▼
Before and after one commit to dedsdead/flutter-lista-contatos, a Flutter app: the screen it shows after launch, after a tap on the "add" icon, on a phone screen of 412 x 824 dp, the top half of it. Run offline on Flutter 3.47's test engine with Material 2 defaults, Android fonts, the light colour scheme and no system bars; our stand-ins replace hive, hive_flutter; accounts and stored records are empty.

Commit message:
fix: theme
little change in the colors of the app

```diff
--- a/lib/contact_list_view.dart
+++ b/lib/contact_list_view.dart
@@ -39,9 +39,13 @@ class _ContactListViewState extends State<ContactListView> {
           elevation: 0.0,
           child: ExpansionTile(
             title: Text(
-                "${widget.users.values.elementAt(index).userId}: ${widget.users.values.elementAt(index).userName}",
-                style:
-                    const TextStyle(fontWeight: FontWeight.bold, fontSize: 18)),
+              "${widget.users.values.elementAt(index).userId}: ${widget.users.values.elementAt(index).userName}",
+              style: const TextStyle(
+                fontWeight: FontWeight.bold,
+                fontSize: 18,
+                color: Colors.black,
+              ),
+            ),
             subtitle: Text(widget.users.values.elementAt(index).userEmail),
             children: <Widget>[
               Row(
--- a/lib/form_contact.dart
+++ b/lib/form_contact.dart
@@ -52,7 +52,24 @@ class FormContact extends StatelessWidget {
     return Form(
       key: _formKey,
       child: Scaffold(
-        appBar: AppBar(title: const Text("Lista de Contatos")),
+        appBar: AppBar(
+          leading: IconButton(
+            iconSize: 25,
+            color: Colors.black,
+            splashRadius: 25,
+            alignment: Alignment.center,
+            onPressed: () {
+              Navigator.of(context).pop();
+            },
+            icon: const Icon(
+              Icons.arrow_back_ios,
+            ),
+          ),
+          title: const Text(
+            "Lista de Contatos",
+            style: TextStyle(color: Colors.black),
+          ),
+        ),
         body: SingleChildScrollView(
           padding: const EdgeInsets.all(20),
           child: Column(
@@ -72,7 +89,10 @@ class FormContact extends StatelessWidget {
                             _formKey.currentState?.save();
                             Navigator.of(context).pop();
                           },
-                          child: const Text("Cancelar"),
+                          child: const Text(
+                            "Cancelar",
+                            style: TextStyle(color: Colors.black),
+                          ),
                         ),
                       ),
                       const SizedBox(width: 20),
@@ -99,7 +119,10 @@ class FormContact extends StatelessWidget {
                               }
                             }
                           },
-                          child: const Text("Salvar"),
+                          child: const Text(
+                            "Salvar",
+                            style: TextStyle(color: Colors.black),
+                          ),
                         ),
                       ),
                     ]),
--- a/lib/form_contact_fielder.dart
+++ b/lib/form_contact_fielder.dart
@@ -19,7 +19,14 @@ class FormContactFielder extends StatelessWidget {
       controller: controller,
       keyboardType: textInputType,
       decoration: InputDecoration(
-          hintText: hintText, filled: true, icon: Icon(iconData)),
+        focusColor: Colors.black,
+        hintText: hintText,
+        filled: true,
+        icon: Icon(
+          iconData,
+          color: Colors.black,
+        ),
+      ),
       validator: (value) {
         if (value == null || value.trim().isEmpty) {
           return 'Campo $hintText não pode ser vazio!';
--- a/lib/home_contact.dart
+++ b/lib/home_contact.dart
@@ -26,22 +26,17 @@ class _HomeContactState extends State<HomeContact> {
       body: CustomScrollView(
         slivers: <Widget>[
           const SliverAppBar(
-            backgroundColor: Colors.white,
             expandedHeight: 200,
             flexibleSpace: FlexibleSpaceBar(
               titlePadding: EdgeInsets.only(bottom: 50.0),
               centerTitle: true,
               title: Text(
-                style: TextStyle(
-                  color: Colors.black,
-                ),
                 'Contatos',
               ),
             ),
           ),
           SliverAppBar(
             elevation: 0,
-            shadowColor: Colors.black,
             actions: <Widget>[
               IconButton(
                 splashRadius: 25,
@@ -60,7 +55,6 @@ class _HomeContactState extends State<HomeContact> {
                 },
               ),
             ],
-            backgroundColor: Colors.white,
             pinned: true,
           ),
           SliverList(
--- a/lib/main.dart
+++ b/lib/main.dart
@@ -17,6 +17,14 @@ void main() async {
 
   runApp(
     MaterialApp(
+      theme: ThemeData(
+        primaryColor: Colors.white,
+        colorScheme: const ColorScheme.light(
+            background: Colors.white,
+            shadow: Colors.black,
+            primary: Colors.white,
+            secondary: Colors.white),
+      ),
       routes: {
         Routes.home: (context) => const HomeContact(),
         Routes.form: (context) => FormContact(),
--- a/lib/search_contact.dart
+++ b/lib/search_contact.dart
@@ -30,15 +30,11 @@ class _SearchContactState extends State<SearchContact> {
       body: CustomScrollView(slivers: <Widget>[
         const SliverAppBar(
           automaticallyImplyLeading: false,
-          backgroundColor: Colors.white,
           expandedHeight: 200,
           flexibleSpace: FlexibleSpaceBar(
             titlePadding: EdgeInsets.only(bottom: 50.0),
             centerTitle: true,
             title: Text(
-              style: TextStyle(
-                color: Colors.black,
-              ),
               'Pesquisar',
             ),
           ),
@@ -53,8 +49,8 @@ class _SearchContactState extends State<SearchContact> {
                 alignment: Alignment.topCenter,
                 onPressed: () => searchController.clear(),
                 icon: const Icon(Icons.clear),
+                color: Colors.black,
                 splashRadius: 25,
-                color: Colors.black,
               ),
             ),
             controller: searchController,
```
▲
What needs to be done
Please tally how many lines in the listing above contain the word "true", and answer with the figure alone.

Task result
5